Says Lynn: “These days we definitely weigh the cost benefits in a much more severe way. I used to be much more willing to do certain things that were good for exposure, but now it’s just like, no. You got to pay decently and it’s got to be really worth dragging the whole family.”


And yet.

While parenthood as an artist is a logistically challenging, emotionally strenuous and economically unfavorable uphill battle, it can also be one of the most profoundly meaningful aspects of life, musician mothers say — as transcendent as creating art. 

“I chose art because when I am making it is when I feel the most at ease; it’s when I feel like I am aligned with the universe,” says Lynn. “[Parenting] is hard but there’s no deeper love. Your heart has never felt so full and drained at the same time. It’s quite a dichotomy isn’t it?”

Trotter has recalibrated what a successful life looks like, no longer basing it simply on chart rankings. “I am making it,” says Trotter. “I’m with my family every day.”

For Slezak, one of the perks of having a family band is being able to tour together with the kids. Having kids was something that was always super important to me and I wanted to figure out a way to incorporate kids into whatever job I ended up doing,” says Slezak. “When David and I were getting together, part of our commitment to each other was based on this dream of being able to tour and bring kids along.” She has tried to arrange album releases around the kid’s births, and says she never would have chosen music had she not been able to simultaneously be a mother. 

“I wouldn’t have wanted to be in a band if it meant not having kids so the two are so linked. I know it sounds funny, but I feel like the choice to take music seriously and take this band seriously was in part informed by the fact that I felt like it was a career that I could be with my kids during the day and work nights,” says Slezak, who just wrapped her first solo album, which includes a song called Take Me, an anthem about childbirth. “I feel really proud of the flexibility that our family has to sleep on different floors every night and not be stuck in traditional boxes that I feel like a lot of families feel stuck in.”

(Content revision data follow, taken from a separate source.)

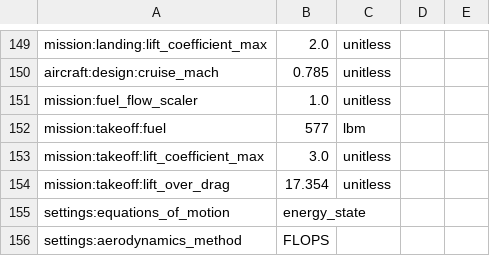
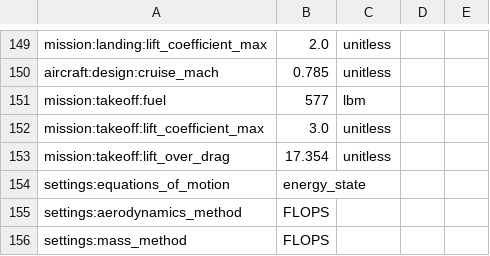
Before and after one commit to OpenMDAO/Aviary, a CSV file: aviary/docs/examples_unreviewed/modified_aircraft.csv, drawn as a sheet; only a part is shown, gaps mark what is left out; the shorter side is filled out with more unchanged rows; the diff names each change by its address in the sheet, - before the commit and + after, or states it on an @@ line.

```diff
--- a/aviary/docs/examples_unreviewed/modified_aircraft.csv
+++ b/aviary/docs/examples_unreviewed/modified_aircraft.csv
-row 151: mission:fuel_flow_scaler | 1.0 | unitless
```
Also changed, not shown: aviary/models/aircraft/blended_wing_body/bwb300_baseline_FLOPS.csv, aviary/models/aircraft/blended_wing_body/bwb_detailed_FLOPS.csv, 39 other files.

Humphries, despite taking a break from the rock world, has no regrets about being able to fully focus on her children for the time being. “I feel like I’ve only just started to come out of this fog, like being able to form sentences. It’s just such a special time,” she says.

Another benefit is also unique upbringing it can offer to children: “I had a lot of guilt in the beginning whenever I had to bring my kids to venues where there’s a lot of loud music and you can’t always control a bedtime,” recalls Oh Land. “I just really had to turn that around in my head and understand that I’m also giving them a huge gift — they get to be in this creative environment.” While having kids has certainly limited her personal writing and thinking time, she says, it’s also created new depth for her art.  “What part of being a human being and having more stories to write is not appealing to hear about? The whole experience of becoming a parent, you get so many new perspectives on things, you get so many new concerns and worries, so many new joys, love in a whole new way that you haven’t experienced before,” says Oh Land. “There’s just so much more to write about.”

But the artists can’t help but ask if there should be a better way. At the end of the day, a huge chasm separates the epic pregnancy celebrations of established superstars — Katy Perry in her own music video, Cardi B at the BET awards, Beyoncé at the VMAs — from the struggles of up-and-comers who don’t know if their bank accounts, labels, or fledgling fanbases will accept their choice to have a kid. “I felt like my career was my baby,” says Lynn, thinking back to her initial panic in confronting the positive pregnancy tests. “And having a baby would force me to choose or betray my career.”